The United States Forest Service (USFS) is again accepting applications for the Community Wildfire Defense Grant Program. Now in its second year, this competitive program is designed to assist at-risk communities, including tribal communities, non-profit organizations, state forestry agencies and Alaska Native Corporations, with planning for and mitigating wildfire risks. Applications will be accepted until 11:59 pm Eastern Time Oct. 31, 2023.
This announcement comes after $197 million was awarded to 99 project proposals across 22 states and seven tribes during the first year of funding. The projects directly support the USFS 10-year strategy to treat up to 20 million acres of national forests and grasslands and 30 million acres of other federal, state, tribal and private lands to reduce wildfire risk to communities, infrastructure and natural resources. This year’s program has $250 million available for awards.
This grant is an excellent opportunity for at-risk communities to plan for and reduce their risk of wildfire.
The program, which was authorized by the Bipartisan Infrastructure Law, prioritizes at-risk communities in an area identified as having high or very high wildfire hazard potential, are low-income, or have been impacted by a severe disaster that affects the risk of wildfire. More details on these three priorities can be found in the Notices of Funding Opportunity (NOFOs) at grants.gov (USDA-FS-2023-CWDG-TRIBES, USDA-FS-2023-CWDG-CWSF, USDA-FS-2023-CWDG-NEMW, USDA-FS-2023-CWDG-SGSF).
Here’s what you need to know about this grant program and whether it’s right for your agency and community.
What Activities Are Eligible?
The Community Wildfire Defense Grant Program provides funding to communities for two primary purposes:
- Develop and revise Community Wildfire Protection Plans
- Implement projects described in a Community Wildfire Protection Plan that is less than 10 years old
Who Can Apply?
Entities eligible to apply for funding under the Community Wildfire Defense Grant Program include:
- Units of local governments representing communities located in an area with a risk of wildfires
- Indian tribes (apply through either the Indian Tribes/Alaska Native Corporations specific notice or the applicable regional notice)
- Non-profit organizations including homeowner associations that assist such communities
- State forestry agencies (including U.S. territories and interests)
- Alaska Native Corporations (apply through either the Indian Tribes/Alaska Native Corporations specific notice or the applicable regional notice)
Remember, you must have a current active SAM registration to apply for this grant.
This grant program does have match requirements. There is a 10% nonfederal match for proposals to develop or update a Community Wildfire Protection Plan. For grants proposals to implement projects described within a Community Wildfire Protection Plan, there is a 25% nonfederal match. You may request a match waiver if your community meets underserved status requirements.
Don’t Miss It!
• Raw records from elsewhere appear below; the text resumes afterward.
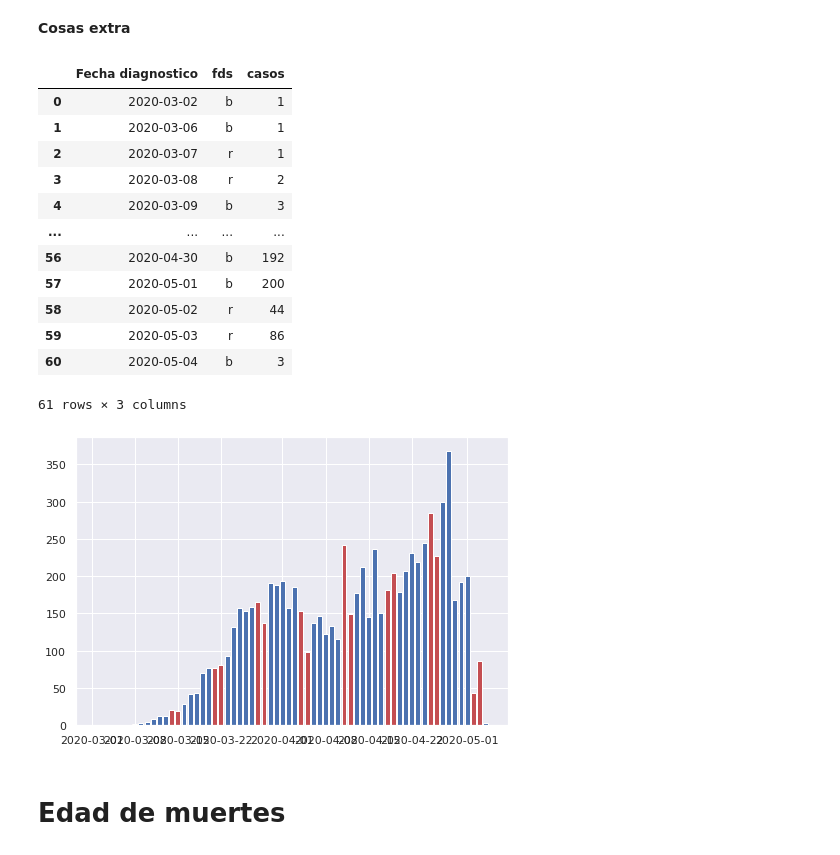
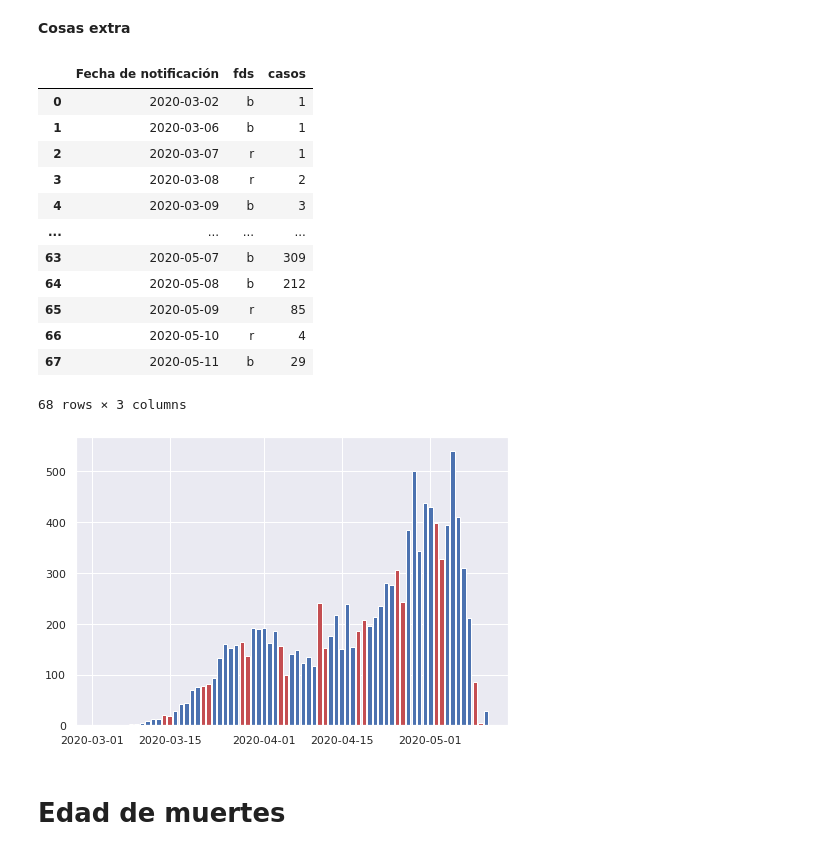
Before and after one commit to nelsoncardenas/Colombia-COVID-19-Basic-Analysis, a Jupyter notebook: COVID_Colombia.ipynb, the cells around one changed output. Cells and saved outputs as stored; diff of their text form; code cells hidden in the pictures.

```diff
--- a/COVID_Colombia.ipynb
+++ b/COVID_Colombia.ipynb
@@ -131,7 +131,7 @@ dias_recuperacion.dt.days.hist()
 # %% [markdown]
 **Cosas extra**
 # %%
-dates = df['Fecha diagnostico']
+dates = df['Fecha de notificación']
 fds = [];
 for i in dates:
   if i.weekday() > 4:
@@ -140,30 +140,30 @@ for i in dates:
     fds.append('b')
 df['fds'] = fds
 # %%
-df2 = df[['Fecha diagnostico', 'fds']]
-df_final = df2.groupby(['Fecha diagnostico', 'fds']).size().reset_index(name='casos')
+df2 = df[['Fecha de notificación', 'fds']]
+df_final = df2.groupby(['Fecha de notificación', 'fds']).size().reset_index(name='casos')
 df_final
 # %% [output]
-|  | Fecha diagnostico | fds | casos |
+|  | Fecha de notificación | fds | casos |
 | 0 | 2020-03-02 | b | 1 |
 | 1 | 2020-03-06 | b | 1 |
 | 2 | 2020-03-07 | r | 1 |
 | 3 | 2020-03-08 | r | 2 |
 | 4 | 2020-03-09 | b | 3 |
 | ... | ... | ... | ... |
-| 56 | 2020-04-30 | b | 192 |
-| 57 | 2020-05-01 | b | 200 |
-| 58 | 2020-05-02 | r | 44 |
-| 59 | 2020-05-03 | r | 86 |
-| 60 | 2020-05-04 | b | 3 |
+| 63 | 2020-05-07 | b | 309 |
+| 64 | 2020-05-08 | b | 212 |
+| 65 | 2020-05-09 | r | 85 |
+| 66 | 2020-05-10 | r | 4 |
+| 67 | 2020-05-11 | b | 29 |
-61 rows × 3 columns
+68 rows × 3 columns
 # %%
 fig = plt.figure()
 ax = fig.add_axes([0,0,1,1])
-ax.bar(df_final['Fecha diagnostico'], df_final['casos'], color=df_final['fds'])
+ax.bar(df_final['Fecha de notificación'], df_final['casos'], color=df_final['fds'])
 plt.show()
 # %% [output]
-[figure, old version]
+[figure, new version]
 # %% [markdown]
 # **Edad de muertes**
 # %%
```
Also changed, not shown: parts of 6 cells of this notebook.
In many communities across the United States, wildland fires are increasing in number and severity. Most fire departments and local governments struggle to meet the need for adequate fire protection and response. Opportunities like the Community Wildfire Defense Grant Program are key to building community preparedness and, ultimately, saving lives. This grant is an excellent opportunity for at-risk communities to plan for and reduce their risk of wildfire. If your coverage area falls into this category, don’t pass up this opportunity.
Need help with your grant proposal? Lexipol’s FireGrantsHelp team can help you prepare a compelling narrative and ensure your application gives you the best chance to receive funding. Contact us today to learn more!
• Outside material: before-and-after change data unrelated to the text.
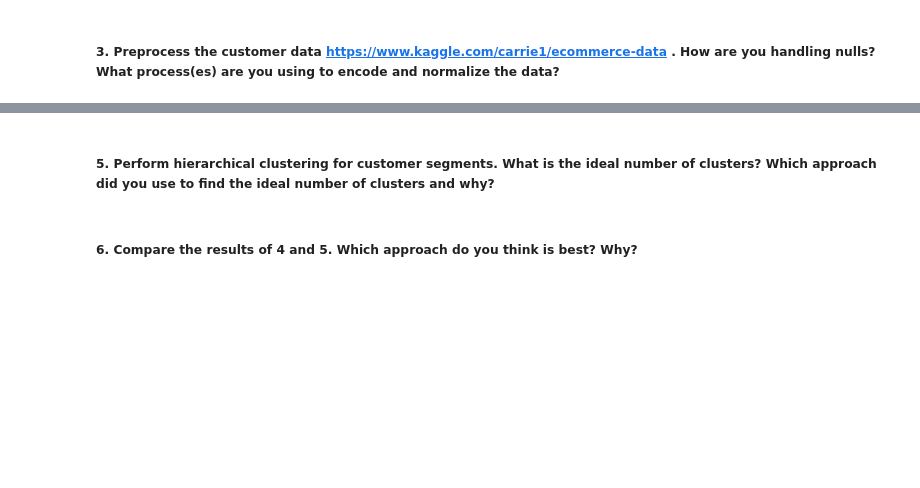
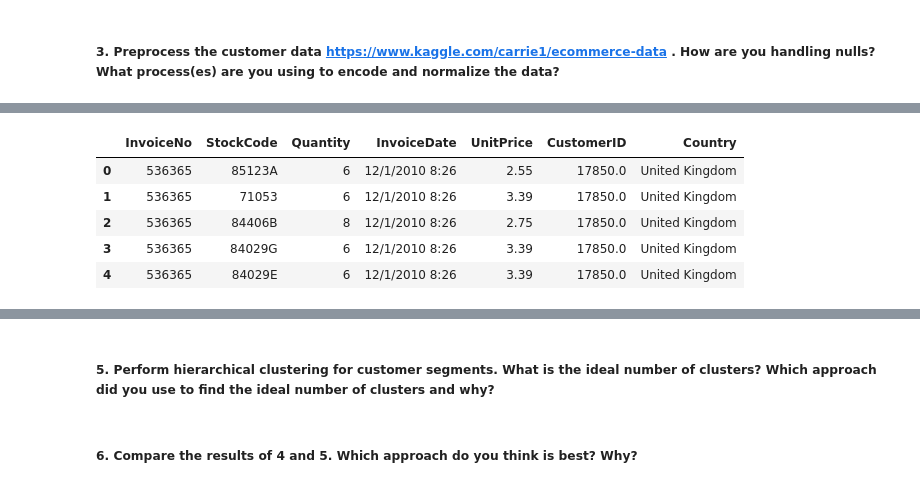
Before and after one commit to jmort16/week_19, a Jupyter notebook: wk_19_hmwk.ipynb, the cells around one changed output, grey strips where cells are left out. Cells and saved outputs as stored; diff of their text form; code cells hidden in the pictures; blank space fills up the shorter version.

```diff
--- a/wk_19_hmwk.ipynb
+++ b/wk_19_hmwk.ipynb
@@ -6,0 +61,12 @@
+# %%
+# Drop Description column -- too many NaNs and StockCode column keeps track of items...so no need for Description
+
+customer_df = customer_df.drop(['Description'], axis = 1)
+customer_df.head()
+# %% [output]
+|  | InvoiceNo | StockCode | Quantity | InvoiceDate | UnitPrice | CustomerID | Country |
+| 0 | 536365 | 85123A | 6 | 12/1/2010 8:26 | 2.55 | 17850.0 | United Kingdom |
+| 1 | 536365 | 71053 | 6 | 12/1/2010 8:26 | 3.39 | 17850.0 | United Kingdom |
+| 2 | 536365 | 84406B | 8 | 12/1/2010 8:26 | 2.75 | 17850.0 | United Kingdom |
+| 3 | 536365 | 84029G | 6 | 12/1/2010 8:26 | 3.39 | 17850.0 | United Kingdom |
+| 4 | 536365 | 84029E | 6 | 12/1/2010 8:26 | 3.39 | 17850.0 | United Kingdom |
```
Also changed, not shown: parts of 23 cells of this notebook, 3 other files.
- CWDG Dashboard – Enter your community, county or tribal area to view eligibility criteria, whether your community is considered at risk, whether you can apply of a cost-share waiver and more.
- CDWG Virtual Office Hours – Register to attend informational sessions on September 27, October 11 or October 25 where you can ask questions about the process, including the Notice of Funding Opportunity (NOFO) and the application.